The forest could not rely on donor funding to survive, so it had to look elsewhere for finance. The centre’s first job was to identify the forest’s assets and to exploit them. It seems to have perfected its art. Today the centre makes money in areas such as ecotourism, timber-extraction, forest-products such as honey and oils, bio-prospecting and forestry research. Its results for 2008 reveal that it made a surplus for the first time that year, with revenues of $2.4m and a profit of $800,000. The previous year it had lost $200,000. Revenues from timber were up by 44%, ecotourism by 26% and training by 22%.

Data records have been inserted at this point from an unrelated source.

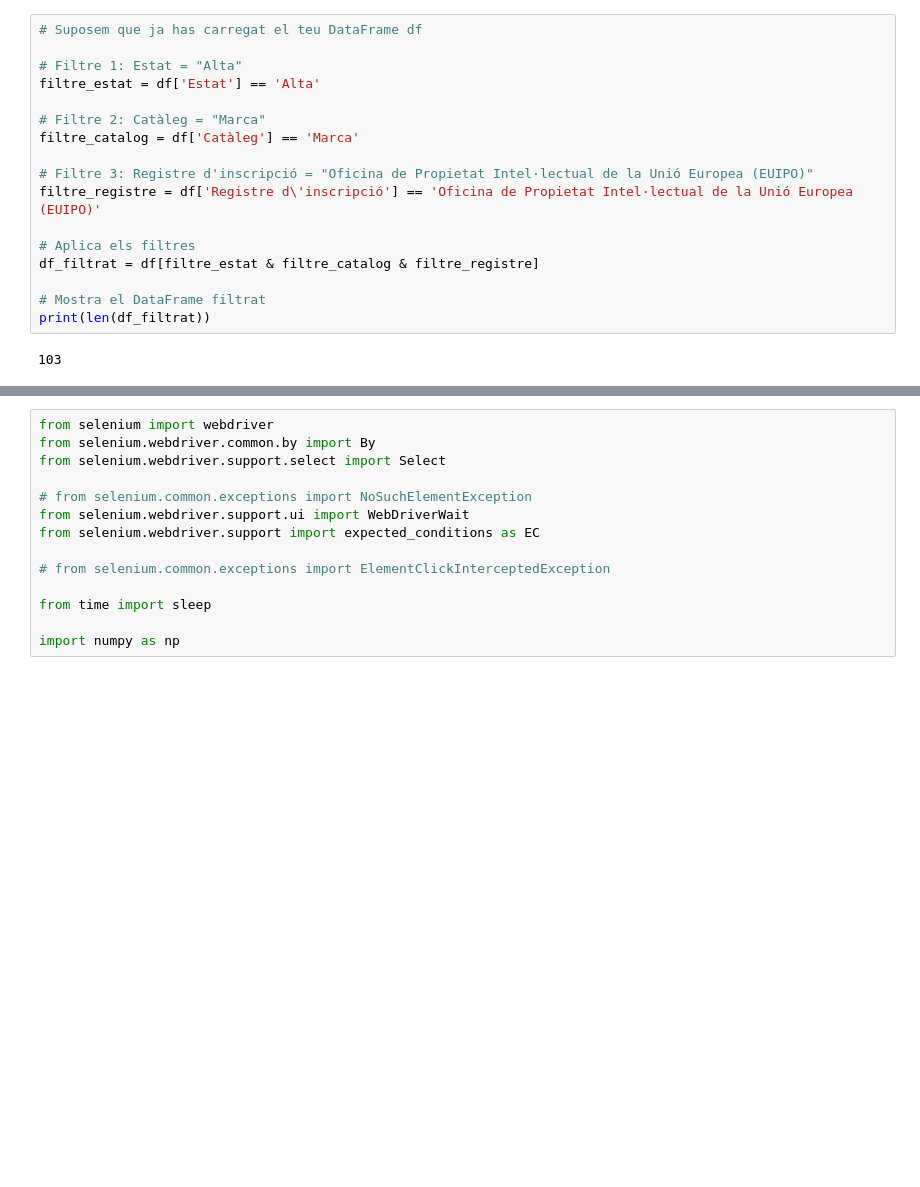
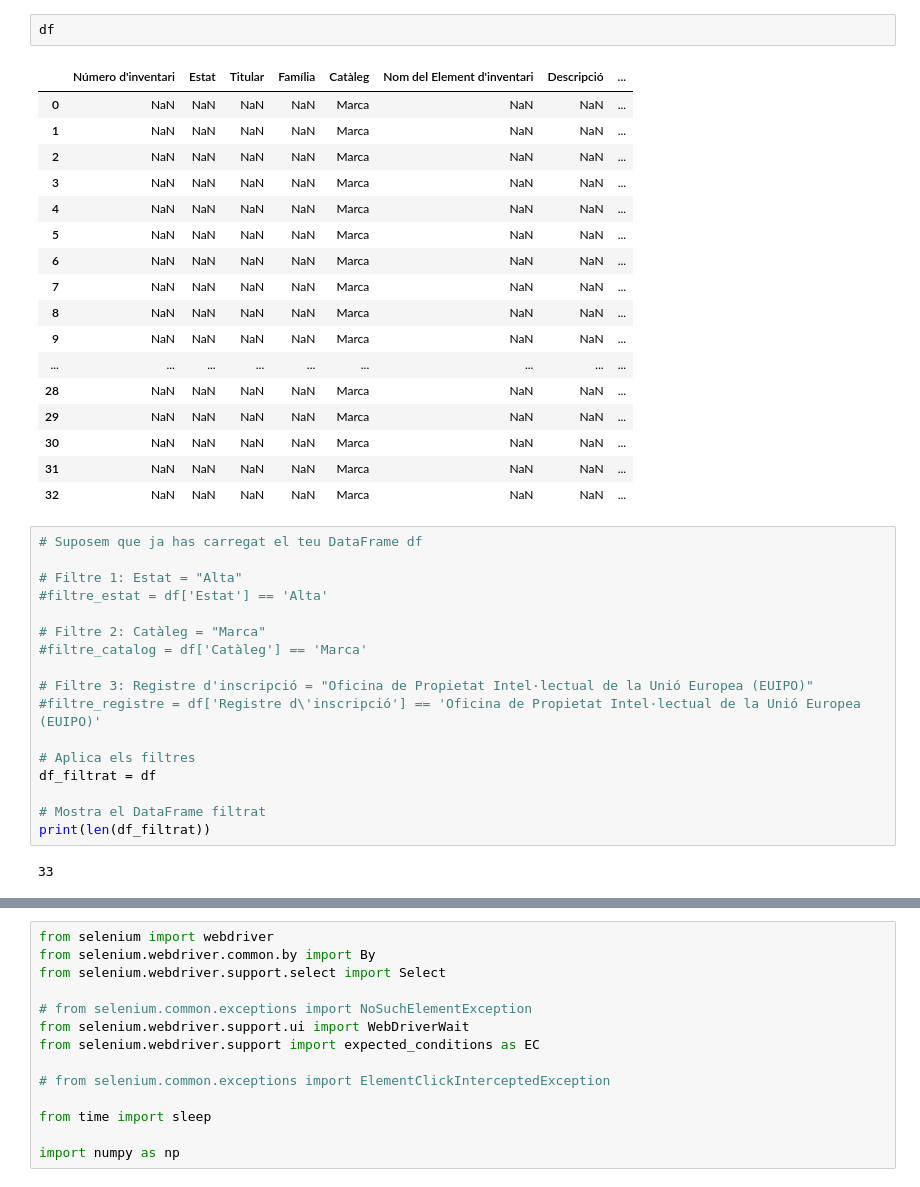
Before and after one commit to rogroc/idi, a Jupyter notebook: marques_euipo_colab.ipynb, the cells around one changed output, grey strips where cells are left out. Cells and saved outputs as stored; diff of their text form; blank space fills up the shorter version.

```diff
--- a/marques_euipo_colab.ipynb
+++ b/marques_euipo_colab.ipynb
@@ -16,22 +16,42 @@ Saving Inventaridedretsimmaterials-Datesdevigència (10).xlsx to Inventaridedret
+# %%
+df
+# %% [output]
+|  | Número d'inventari | Estat | Titular | Família | Catàleg | Nom del Element d'inventari | Descripció | ... |
+| 0 | NaN | NaN | NaN | NaN | Marca | NaN | NaN | ... |
+| 1 | NaN | NaN | NaN | NaN | Marca | NaN | NaN | ... |
+| 2 | NaN | NaN | NaN | NaN | Marca | NaN | NaN | ... |
+| 3 | NaN | NaN | NaN | NaN | Marca | NaN | NaN | ... |
+| 4 | NaN | NaN | NaN | NaN | Marca | NaN | NaN | ... |
+| 5 | NaN | NaN | NaN | NaN | Marca | NaN | NaN | ... |
+| 6 | NaN | NaN | NaN | NaN | Marca | NaN | NaN | ... |
+| 7 | NaN | NaN | NaN | NaN | Marca | NaN | NaN | ... |
+| 8 | NaN | NaN | NaN | NaN | Marca | NaN | NaN | ... |
+| 9 | NaN | NaN | NaN | NaN | Marca | NaN | NaN | ... |
+| ... | ... | ... | ... | ... | ... | ... | ... | ... |
+| 28 | NaN | NaN | NaN | NaN | Marca | NaN | NaN | ... |
+| 29 | NaN | NaN | NaN | NaN | Marca | NaN | NaN | ... |
+| 30 | NaN | NaN | NaN | NaN | Marca | NaN | NaN | ... |
+| 31 | NaN | NaN | NaN | NaN | Marca | NaN | NaN | ... |
+| 32 | NaN | NaN | NaN | NaN | Marca | NaN | NaN | ... |
 # %%
 # Suposem que ja has carregat el teu DataFrame df
 
 # Filtre 1: Estat = "Alta"
-filtre_estat = df['Estat'] == 'Alta'
+#filtre_estat = df['Estat'] == 'Alta'
 
 # Filtre 2: Catàleg = "Marca"
-filtre_catalog = df['Catàleg'] == 'Marca'
+#filtre_catalog = df['Catàleg'] == 'Marca'
 
 # Filtre 3: Registre d'inscripció = "Oficina de Propietat Intel·lectual de la Unió Europea (EUIPO)"
-filtre_registre = df['Registre d\'inscripció'] == 'Oficina de Propietat Intel·lectual de la Unió Europea (EUIPO)'
+#filtre_registre = df['Registre d\'inscripció'] == 'Oficina de Propietat Intel·lectual de la Unió Europea (EUIPO)'
 
 # Aplica els filtres
-df_filtrat = df[filtre_estat & filtre_catalog & filtre_registre]
+df_filtrat = df
 
 # Mostra el DataFrame filtrat
 print(len(df_filtrat))
 # %% [output]
-103
+33
 # %%
 !pip install xlsxwriter
 # %% [output]
```
Also changed, not shown: parts of 10 cells of this notebook.
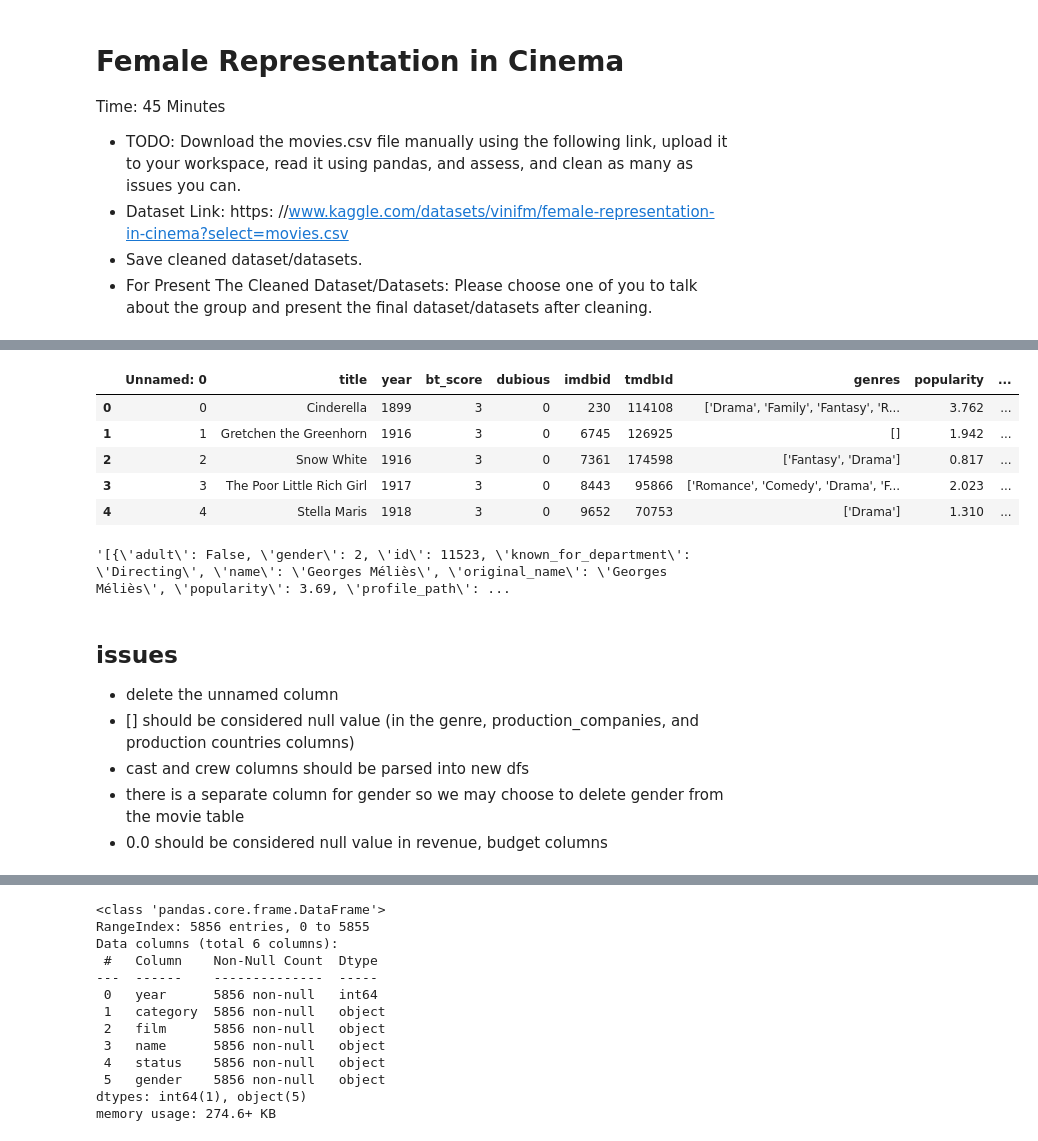
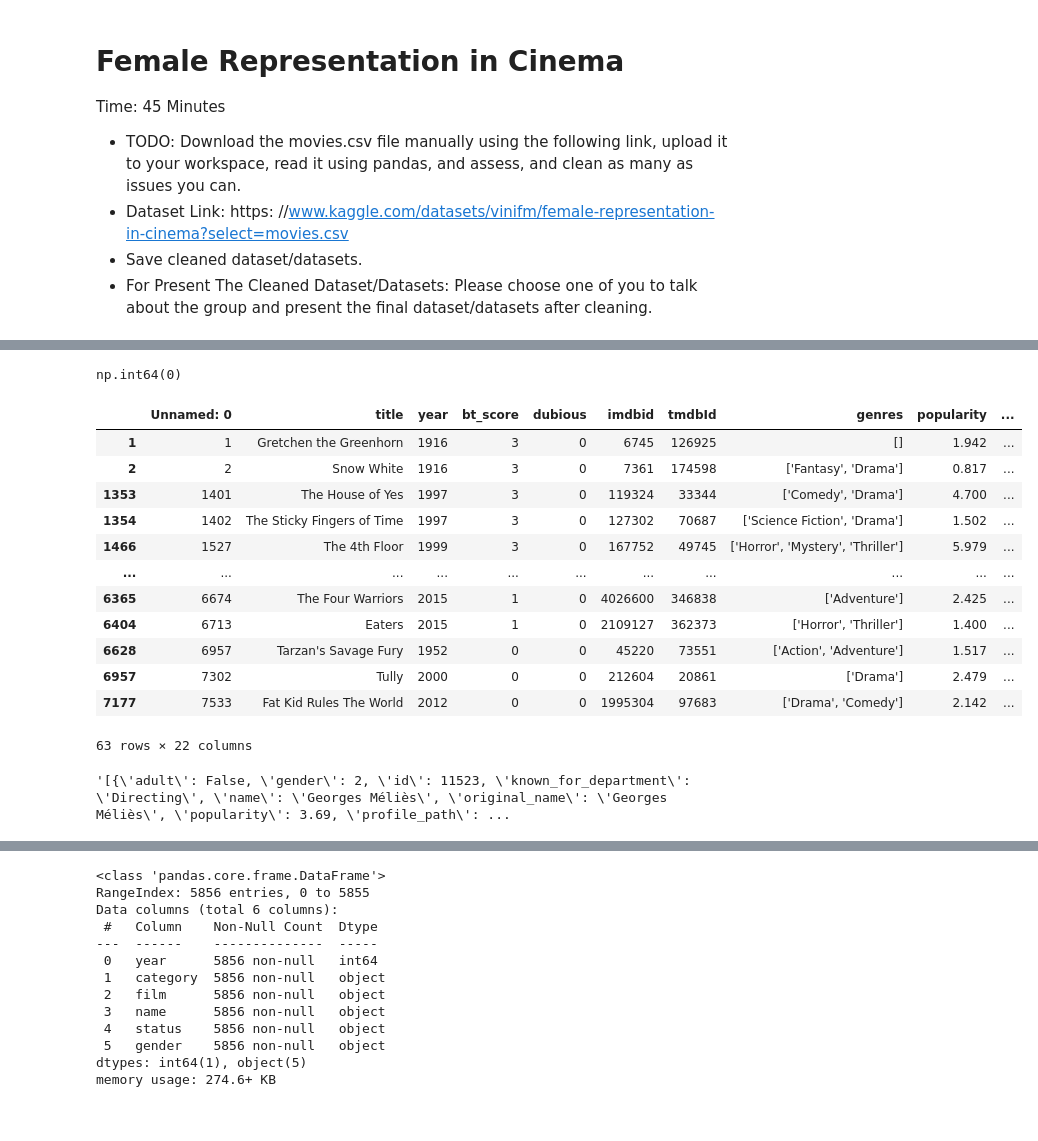
Before and after one commit to Amid68/female-representation-in-cinema, a Jupyter notebook: female_representation_in_cinema.ipynb, the cells around one changed output, grey strips where cells are left out. Drawn from its saved outputs; the diff is of its cells as text; code cells hidden in the pictures.

```diff
--- a/female_representation_in_cinema.ipynb
+++ b/female_representation_in_cinema.ipynb
@@ -20,21 +50,28 @@ movies_df.shape
-# %%
-pd.set_option('display.max_columns', None)
-movies_df.head()
-# %% [output]
-|  | Unnamed: 0 | title | year | bt_score | dubious | imdbid | tmdbId | genres | popularity | ... |
-| 0 | 0 | Cinderella | 1899 | 3 | 0 | 230 | 114108 | ['Drama', 'Family', 'Fantasy', 'R... | 3.762 | ... |
-| 1 | 1 | Gretchen the Greenhorn | 1916 | 3 | 0 | 6745 | 126925 | [] | 1.942 | ... |
-| 2 | 2 | Snow White | 1916 | 3 | 0 | 7361 | 174598 | ['Fantasy', 'Drama'] | 0.817 | ... |
-| 3 | 3 | The Poor Little Rich Girl | 1917 | 3 | 0 | 8443 | 95866 | ['Romance', 'Comedy', 'Drama', 'F... | 2.023 | ... |
-| 4 | 4 | Stella Maris | 1918 | 3 | 0 | 9652 | 70753 | ['Drama'] | 1.310 | ... |
+# %%
+movies_df.duplicated().sum()
+# %% [output]
+np.int64(0)
+# %%
+movies_df.loc[movies_df['revenue'].isin([0.0])]
+movies_df.loc[movies_df['budget'].isin([0.0])]
+movies_df.loc[movies_df['genres'].isin(['[]'])]
+movies_df.loc[movies_df['production_companies'].isin(['[]'])]
+movies_df.loc[movies_df['production_countries'].isin(['[]'])]
+# %% [output]
+|  | Unnamed: 0 | title | year | bt_score | dubious | imdbid | tmdbId | genres | popularity | ... |
+| 1 | 1 | Gretchen the Greenhorn | 1916 | 3 | 0 | 6745 | 126925 | [] | 1.942 | ... |
+| 2 | 2 | Snow White | 1916 | 3 | 0 | 7361 | 174598 | ['Fantasy', 'Drama'] | 0.817 | ... |
+| 1353 | 1401 | The House of Yes | 1997 | 3 | 0 | 119324 | 33344 | ['Comedy', 'Drama'] | 4.700 | ... |
+| 1354 | 1402 | The Sticky Fingers of Time | 1997 | 3 | 0 | 127302 | 70687 | ['Science Fiction', 'Drama'] | 1.502 | ... |
+| 1466 | 1527 | The 4th Floor | 1999 | 3 | 0 | 167752 | 49745 | ['Horror', 'Mystery', 'Thriller'] | 5.979 | ... |
+| ... | ... | ... | ... | ... | ... | ... | ... | ... | ... | ... |
+| 6365 | 6674 | The Four Warriors | 2015 | 1 | 0 | 4026600 | 346838 | ['Adventure'] | 2.425 | ... |
+| 6404 | 6713 | Eaters | 2015 | 1 | 0 | 2109127 | 362373 | ['Horror', 'Thriller'] | 1.400 | ... |
+| 6628 | 6957 | Tarzan's Savage Fury | 1952 | 0 | 0 | 45220 | 73551 | ['Action', 'Adventure'] | 1.517 | ... |
+| 6957 | 7302 | Tully | 2000 | 0 | 0 | 212604 | 20861 | ['Drama'] | 2.479 | ... |
+| 7177 | 7533 | Fat Kid Rules The World | 2012 | 0 | 0 | 1995304 | 97683 | ['Drama', 'Comedy'] | 2.142 | ... |
+63 rows × 22 columns
 # %%
 movies_df['cast'].head()[0]
 # %% [output]
 '[{\'adult\': False, \'gender\': 2, \'id\': 11523, \'known_for_department\': \'Directing\', \'name\': \'Georges Méliès\', \'original_name\': \'Georges Méliès\', \'popularity\': 3.69, \'profile_path\': ...
-# %% [markdown]
-## issues
-- delete the unnamed column
-- [] should be considered null value (in the genre, production_companies, and production countries columns)
-- cast and crew columns should be parsed into new dfs
-- there is a separate column for gender so we may choose to delete gender from the movie table
-- 0.0 should be considered null value in revenue, budget columns
```
Also changed, not shown: parts of 49 cells of this notebook.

There should be more money to come. Eighteen months ago, it sold a licence for the measurement and valuation of the forest’s “ecosystem services”. This is not to say that the forest has actually sold these rights, but that an investment company, Canopy Capital, based in London, has bought the rights to create a financial deal for the forest’s services.